“As long as the impact of such risks is not assessed to cause permanent impairment, by and large, investors will still prioritise yield, which will lend support to MGS over the longer term, ” Nadia noted.
The local bond market sustained positive net foreign inflows for the 13th straight month in May. Net foreign inflow in May was lower at RM1.9bil compared with RM6.4bil in April. Foreign holdings of MGS rose to RM191.7bil compared with RM189.3bil in April.
Maybank Kim Eng head of fixed income research Winson Phoon (pic below) said economic vibrancy and the growing breadth and depth of domestic capital markets are key to support the expansion of Malaysian bond market.
For corporate bonds or the private debt securities (PDS) market, he said a hurdle is a lack of diversity in terms of issuers and investors that entail a wider spectrum of risk appetite.
“We need more issuances in the single-A credit sector, and match them with investors having such a risk appetite, ” he noted.
Phoon expects a moderate increase in MGS yields on expectations that the Covid-19 situation in Malaysia would eventually come under control as vaccine rollout switches to a higher gear, as well as an upward repricing in US rates in the second half of the year as a US-led global economic recovery gains traction.
Firdaos, however, said faster-than-expected monetary policy normalisation would have a negative impact on local bonds.
This would occur if interest rates in Malaysia remain unchanged while other jurisdictions see higher rates, thus leading to foreign outflows.
The threat of uncontrolled inflation due to rising commodity prices would keep local bond investors on the edge.
In addition, he added that the local bond market is also vulnerable to capital flight due to the high concentration of foreign holdings.
He said there are several risks which may cast doubt and lead to capital flight from the developing economies, including Malaysia.
“Rising politicisation of Covid-19 vaccines that restricts global supply and geopolitical tensions with China may prolong the economic suffering.

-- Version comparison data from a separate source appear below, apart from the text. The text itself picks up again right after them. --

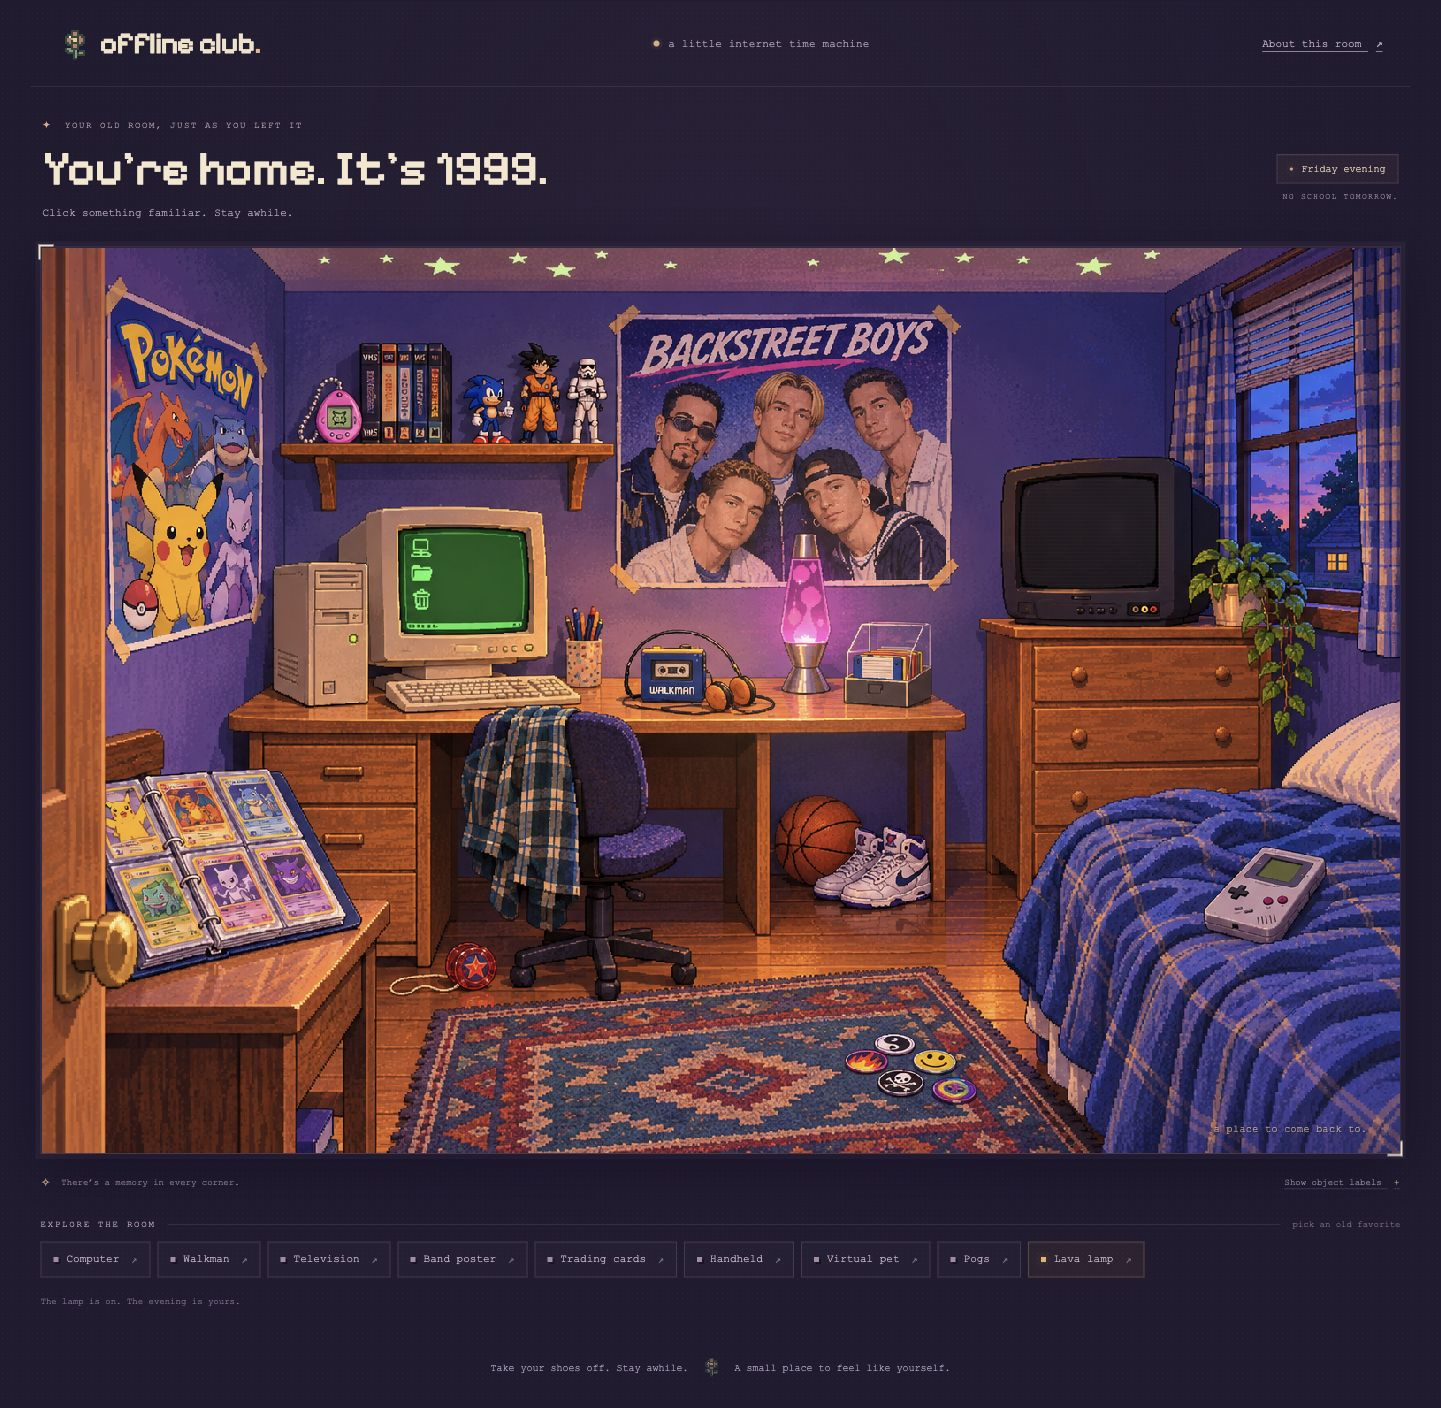
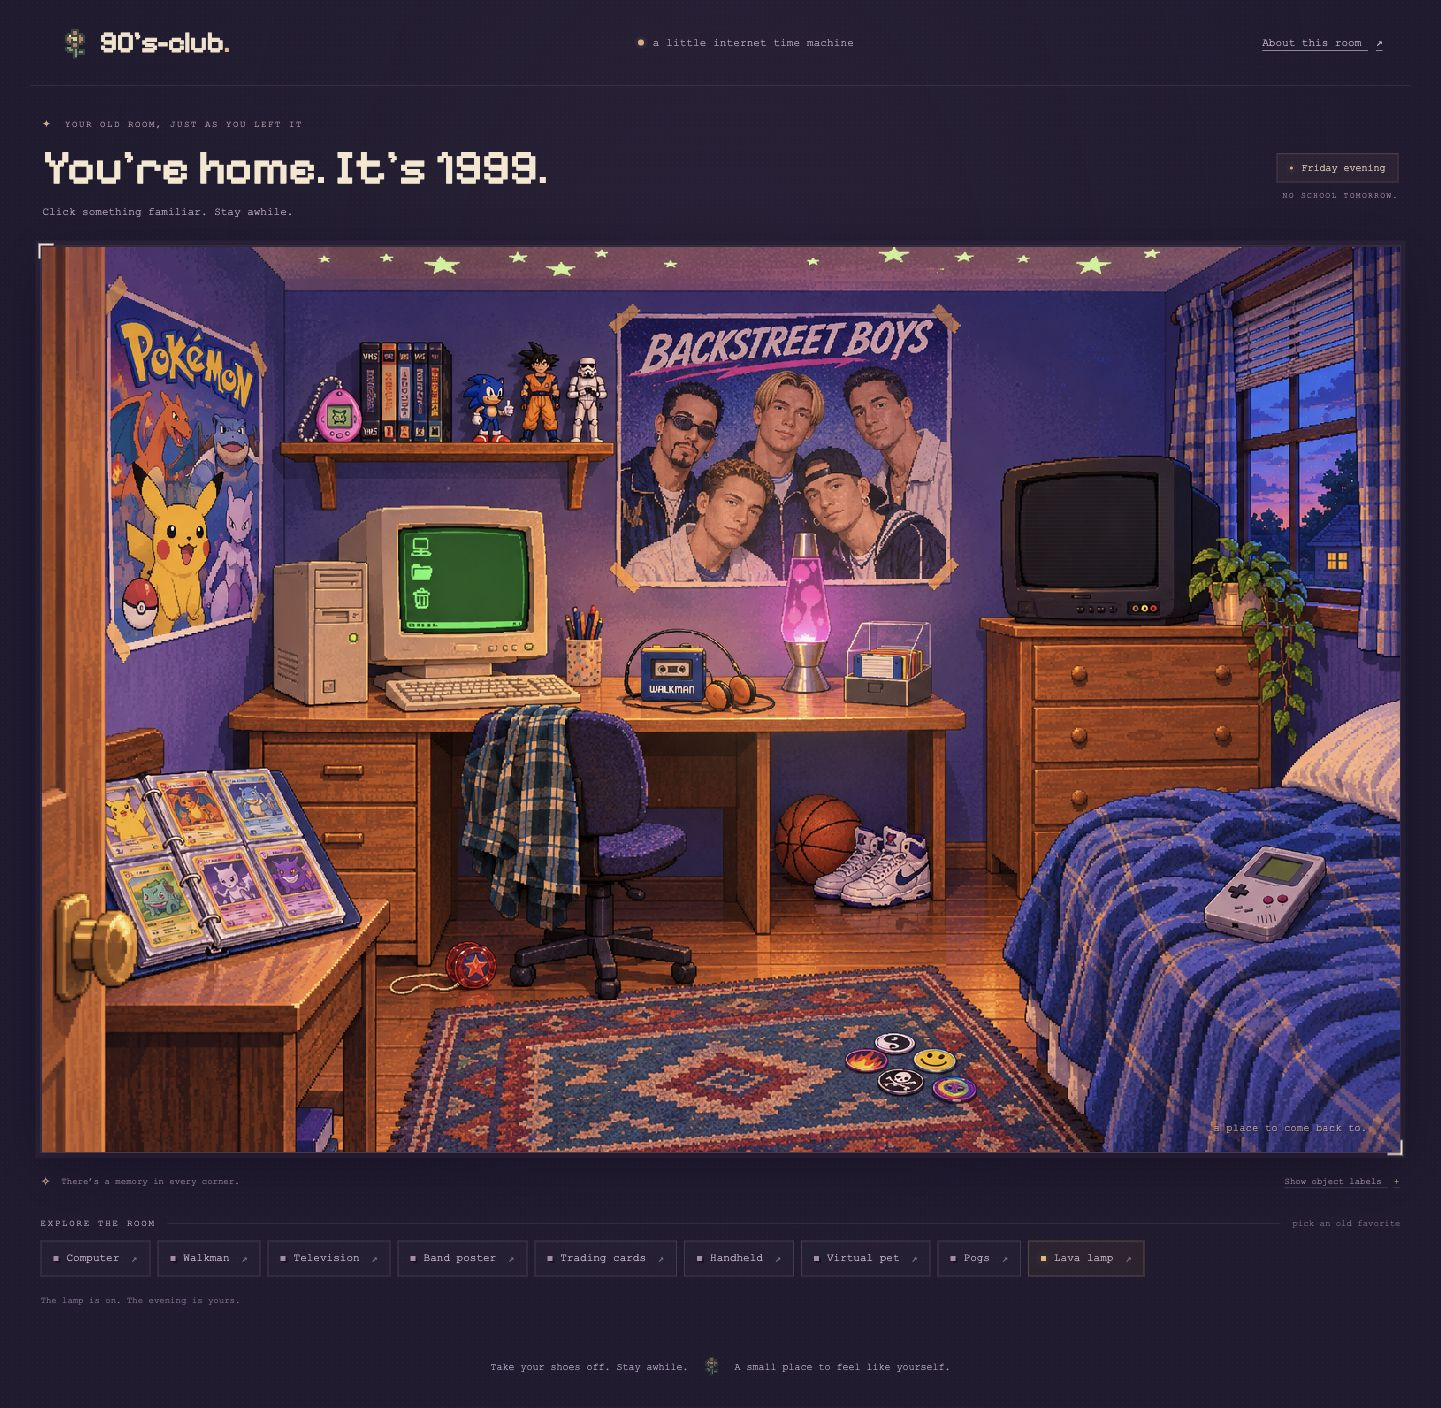
Update Site source

diff --git a/dist/index.html b/dist/index.html
@@ -6,11 +6,11 @@
   <meta name="theme-color" content="#25203d">
   <meta name="referrer" content="strict-origin-when-cross-origin">
   <meta name="description" content="It's Friday evening, 1999. Explore a pixel bedroom, open the old PC, play an 80s/90s mixtape, watch the CRT television, and flick through your Pokémon binder.">
-  <meta property="og:title" content="Offline Club — a little internet time machine">
+  <meta property="og:title" content="90's-club — a little internet time machine">
   <meta property="og:description" content="A bedroom full of things you remember. A computer full of little games. An 80s/90s mixtape waiting to play.">
   <meta property="og:type" content="website">
   <meta property="og:url" content="https://offline-club-98.btc0days.chatgpt.site">
-  <title>Offline Club — your bedroom, 1999</title>
+  <title>90's-club — your bedroom, 1999</title>
   <link rel="icon" type="image/svg+xml" href="./assets/favicon.svg">
   <link rel="stylesheet" href="./styles.css">
   <link rel="stylesheet" href="./modules/games.css">
@@ -25,7 +25,7 @@
 <body class="bedroom-mode">
   <a class="skip-link" href="#bedroom-root">Skip to the bedroom</a>
   <header class="site-header">
-    <a class="wordmark" href="./" aria-label="Offline Club home"><span data-icon="flower" data-size="32"></span><span>offline club<span class="wordmark-dot">.</span></span></a>
+    <a class="wordmark" href="./" aria-label="90's-club home"><span data-icon="flower" data-size="32"></span><span>90's-club<span class="wordmark-dot">.</span></span></a>
     <div class="header-note"><span class="little-dot"></span> a little internet time machine</div>
     <button class="top-about" id="room-about">About this room <span aria-hidden="true">↗</span></button>
   </header>
@@ -55,17 +55,17 @@
               <div class="desktop-note" aria-hidden="true"><span class="note-pin"></span>it's okay to<br>just be here.<span class="note-flower" data-icon="flower" data-size="23"></span></div>
               <div class="window-layer" id="window-layer"></div>
               <div class="start-menu" id="start-menu" hidden>
-                <div class="start-menu-spine">offline<span>club</span></div>
+                <div class="start-menu-spine">90's-<span>club</span></div>
                 <div class="start-menu-items"><p>Make yourself at home.</p><button data-open="welcome"><span data-icon="folder" data-size="25"></span>Game Room</button><button data-open="paint"><span data-icon="paint" data-size="25"></span>Paint Pad</button><button data-open="notes"><span data-icon="notes" data-size="25"></span>Notebook</button><button data-open="radio"><span data-icon="radio" data-size="25"></span>Mixtape Radio</button><div class="menu-rule"></div><button id="break-menu"><span data-icon="moon" data-size="25"></span>Take a break…</button></div>
               </div>
             </div>
             <div class="taskbar"><button class="start-button bevel" id="start-button" aria-expanded="false" aria-controls="start-menu"><span data-icon="flower" data-size="22"></span>Start</button><span class="task-divider"></span><div id="task-buttons" class="task-buttons" aria-label="Open windows"></div><div class="system-tray"><button id="sound-button" aria-label="Enable gentle game sounds" aria-pressed="false" title="Game sounds: off"><span data-icon="volume" data-size="17"></span><span class="muted-cross" aria-hidden="true">×</span></button><time id="clock" aria-label="Local time"></time></div></div>
             <div class="screen-grain" aria-hidden="true"></div>
             <div class="break-screen" id="break-screen" hidden><span data-icon="moon" data-size="72"></span><p>Nothing urgent.</p><span>Take all the time you need.</span><button class="bevel" id="resume-button">Back to the desktop</button></div>
-            <div class="project-intro" id="project-intro" role="dialog" aria-modal="true" aria-label="Welcome to Offline Club" hidden></div>
+            <div class="project-intro" id="project-intro" role="dialog" aria-modal="true" aria-label="Welcome to 90's-club" hidden></div>
           </div>
         </div>
-        <div class="monitor-chin"><div class="hardware-brand"><span class="hardware-emblem">oc</span><span>OFFLINE CLUB<span class="hardware-model">PERSONAL COMPUTER</span></span></div><div class="chin-middle"><span></span><span></span><span></span><span></span><span></span><span></span><span></span><span></span></div><button class="power-button" id="power-button" aria-label="Take a break from the screen" title="Take a break"><span class="power-led"></span><span class="power-glyph" aria-hidden="true">⏻</span></button></div>
+        <div class="monitor-chin"><div class="hardware-brand"><span class="hardware-emblem">90</span><span>90's-club<span class="hardware-model">PERSONAL COMPUTER</span></span></div><div class="chin-middle"><span></span><span></span><span></span><span></span><span></span><span></span><span></span><span></span></div><button class="power-button" id="power-button" aria-label="Take a break from the screen" title="Take a break"><span class="power-led"></span><span class="power-glyph" aria-hidden="true">⏻</span></button></div>
       </div>
       <div class="monitor-neck" aria-hidden="true"></div><div class="monitor-foot" aria-hidden="true"></div>
     </section>

diff --git a/dist/app.js b/dist/app.js
@@ -106,7 +106,7 @@ function openApp(id) {
   el.style.width = `${width}px`; el.style.height = `${height}px`;
   el.style.left = `${mobile ? Math.max(6, (available - width) / 2) : Math.max(105, (available - width) / 2 + 28) + (windows.size % 3) * 12}px`;
   el.style.top = `${mobile ? 30 : 36 + (windows.size % 3) * 17}px`;
-  el.innerHTML = `<div class="window-titlebar">${icon(app.icon, 18)}<span class="window-title">${app.title}</span><div class="window-actions"><button class="window-action minimize" aria-label="Minimize ${app.title}" title="Minimize">_</button><button class="window-action maximize" aria-label="Maximize ${app.title}" title="Maximize">□</button><button class="window-action close" aria-label="Close ${app.title}" title="Close">×</button></div></div>${id === 'welcome' ? '<nav class="window-menu" aria-label="Game Room menu"><button data-open="welcome">Games</button><button data-open="paint">Make something</button><button data-open="about">About</button></nav>' : ''}<div class="window-content"></div><div class="window-status"><span>${id === 'welcome' ? '3 small games. One good afternoon.' : 'Offline Club · personal edition'}</span><span>${id === 'welcome' ? 'Ready when you are.' : 'Take your time.'}</span></div>`;
+  el.innerHTML = `<div class="window-titlebar">${icon(app.icon, 18)}<span class="window-title">${app.title}</span><div class="window-actions"><button class="window-action minimize" aria-label="Minimize ${app.title}" title="Minimize">_</button><button class="window-action maximize" aria-label="Maximize ${app.title}" title="Maximize">□</button><button class="window-action close" aria-label="Close ${app.title}" title="Close">×</button></div></div>${id === 'welcome' ? '<nav class="window-menu" aria-label="Game Room menu"><button data-open="welcome">Games</button><button data-open="paint">Make something</button><button data-open="about">About</button></nav>' : ''}<div class="window-content"></div><div class="window-status"><span>${id === 'welcome' ? '3 small games. One good afternoon.' : "90's-club · personal edition"}</span><span>${id === 'welcome' ? 'Ready when you are.' : 'Take your time.'}</span></div>`;
   const task = document.createElement('button'); task.className = 'task-button'; task.setAttribute('aria-pressed', 'true'); task.innerHTML = `${icon(app.icon, 17)}<span>${id === 'welcome' ? 'Game Room' : id === 'notes' ? 'Notebook' : id === 'radio' ? 'Mixtape' : app.title.split(' — ')[0]}</span>`;
   task.addEventListener('click', () => { const state = windows.get(id); if (!state) return; if (!state.minimized && state.el.classList.contains('active')) minimizeWindow(id); else focusWindow(id); });
   tasks.append(task); layer.append(el);

diff --git a/dist/modules/intro.js b/dist/modules/intro.js
@@ -50,8 +50,8 @@ export function mountIntro(container, { onEnter } = {}) {
   const controller = new win.AbortController();
   const root = doc.createElement('section');
   root.className = 'intro-root intro-running';
-  root.setAttribute('aria-label', 'Welcome to Offline Club');
-  root.innerHTML = `<div class="intro-top"><span class="intro-wordmark">OFFLINE CLUB <span aria-hidden="true">✳</span></span><button type="button" class="intro-skip">Skip intro <span aria-hidden="true">↗</span></button></div>
+  root.setAttribute('aria-label', "Welcome to 90's-club");
+  root.innerHTML = `<div class="intro-top"><span class="intro-wordmark">90's-club <span aria-hidden="true">✳</span></span><button type="button" class="intro-skip">Skip intro <span aria-hidden="true">↗</span></button></div>
     <div class="intro-content"><div class="intro-stage" aria-hidden="true"><div class="intro-orbit"></div><div class="intro-pc">${PC}</div><div class="intro-tile intro-tile-game"><div class="intro-tile-bar"><i></i><span>play.exe</span></div>${GAME}</div><div class="intro-tile intro-tile-paint"><div class="intro-tile-bar"><i></i><span>paint.exe</span></div>${PAINT}</div><div class="intro-tile intro-tile-flower"><div class="intro-tile-bar"><i></i><span>take a breath</span></div>${FLOWER}</div><span class="intro-scene-caption">a softer kind of screen time</span></div>
     <div class="intro-copy"><p class="intro-eyebrow">HELLO, OLD FRIEND.</p><h1>A little internet<br>time machine.</h1><p class="intro-description">A few old favorites. A blank page.<br>A slower afternoon.</p><button type="button" class="intro-enter">Step inside <span aria-hidden="true">→</span></button><p class="intro-footnote">Make something. Play a little. Stay awhile.</p></div></div>
     <div class="intro-bottom"><span class="intro-caption">a small place to be, for a little while</span><button type="button" class="intro-motion">Pause animation</button></div>`;

diff --git a/dist/modules/media.js b/dist/modules/media.js
@@ -54,7 +54,7 @@ function mountPlayer(container, kind, { initialTrack = 'bsb-iwant', autoplay = f
   root.tabIndex = -1;
   root.setAttribute('aria-label', kind === 'music' ? 'Bedroom mixtape player' : 'Bedroom television');
   const heading = el(doc, 'div', 'media-heading');
-  heading.append(el(doc, 'span', 'media-kicker', kind === 'music' ? 'A BEDROOM MIXTAPE' : 'JUST ONE MORE CHANNEL'), el(doc, 'span', 'media-brand', kind === 'music' ? 'OFFLINE / STEREO' : 'OFFLINE / COLOUR TV'));
+  heading.append(el(doc, 'span', 'media-kicker', kind === 'music' ? 'A BEDROOM MIXTAPE' : 'JUST ONE MORE CHANNEL'), el(doc, 'span', 'media-brand', kind === 'music' ? "90's-club / STEREO" : "90's-club / COLOUR TV"));
   root.append(heading);
 
   const cassette = el(doc, 'div', 'media-cassette');

diff --git a/dist/modules/apps.js b/dist/modules/apps.js
@@ -244,7 +244,7 @@ export function mountPaint(container, options = {}) {
     try {
       const link = element(doc, 'a');
       link.href = canvas.toDataURL('image/png');
-      link.download = 'offline-club-picture.png';
+      link.download = '90s-club-picture.png';
       doc.body.append(link);
       link.click();
       link.remove();

diff --git a/README.md b/README.md
@@ -1,16 +1,16 @@
-# Offline Club
+# 90's-club
 
 **You’re home. It’s Friday evening, 1999.**
 
 ### [Step inside the bedroom →](https://offline-club-98.btc0days.chatgpt.site)
 
-![A tour of Offline Club’s interactive 1999 bedroom: the computer pops out, the Pokémon binder opens and a tiny virtual pet gets a snack](docs/bedroom-preview.gif)
+![A tour of 90's-club’s interactive 1999 bedroom: the computer pops out, the Pokémon binder opens and a tiny virtual pet gets a snack](docs/bedroom-preview.gif)
 
 [View the full bedroom illustration](docs/bedroom-preview.jpg)
 
 The computer is on the desk. Your favourite band is on the wall. There’s a mixtape where you left it, and no school tomorrow. Click something familiar and stay awhile.
 
-[Explore the live room](https://offline-club-98.btc0days.chatgpt.site) · [Browse the source on GitHub](https://github.com/cloudweaver/offline-club)
+[Explore the live room](https://offline-club-98.btc0days.chatgpt.site) · [Browse the source on GitHub](https://github.com/cloudweaver/90s-club)
 
 ## Look around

“These factors may cause risk-off sentiment to reappear, causing capital flight from developing economies as investors seek safe-haven assets. There is also the threat of domestic political instability as the emergency is slated to end in August, ” Firdaos noted.
Upholding a bullish view, Nadia said attractive yield differentials, positive economic prospects and political stability are some factors that have attracted global investors to MGS.
As long as the country’s outlook remains stable and prospects for recovery remain viable despite the current rising pandemic caseload, the Malaysian bond market would continue to attract investors looking for yield.
“The yield differential between 10-year MGS and 10-year UST has risen steadily since April 2021, on account of the larger issuances to fund the additional rounds of fiscal stimulus packages.
The higher yields vis-à-vis historic low global rates will continue to drive foreign uptake of MGS going forward, ” she said.
Phoon said in the absence of an idiosyncratic event that could weigh on foreign investors’ risk appetite on ringgit bonds, he expects the 10-year MGS-UST spread to remain stable in the 150-200 basis points range.
He said: “ Rating risk from global rating agency S&P remains an ongoing concern given its negative outlook on Malaysia, but we don’t expect it to have a significant impact on bond yields even if a negative rating action materialises eventually.”
As for issuance, RAM projects some RM100bil-RM110bil of gross corporate bond issuance in 2021, matching the pipeline in 2020 (RM104.6bil).
For MGS and government investment issues (GII) the rating agency projects RM155bil-RM165bil issuance in 2021 (2020: RM151.9bil) driven by the government’s heftier deficit financing needs amid the slew of stimulus measures to tackle the pandemic.
MARC forecast for gross issuance for MGS/GII for this year is estimated to be between RM160bil and RM170bil.
Meanwhile, it foresees the gross issuance of corporate bonds to rebound to between RM100bil and RM110bil in 2021 similar to 2018.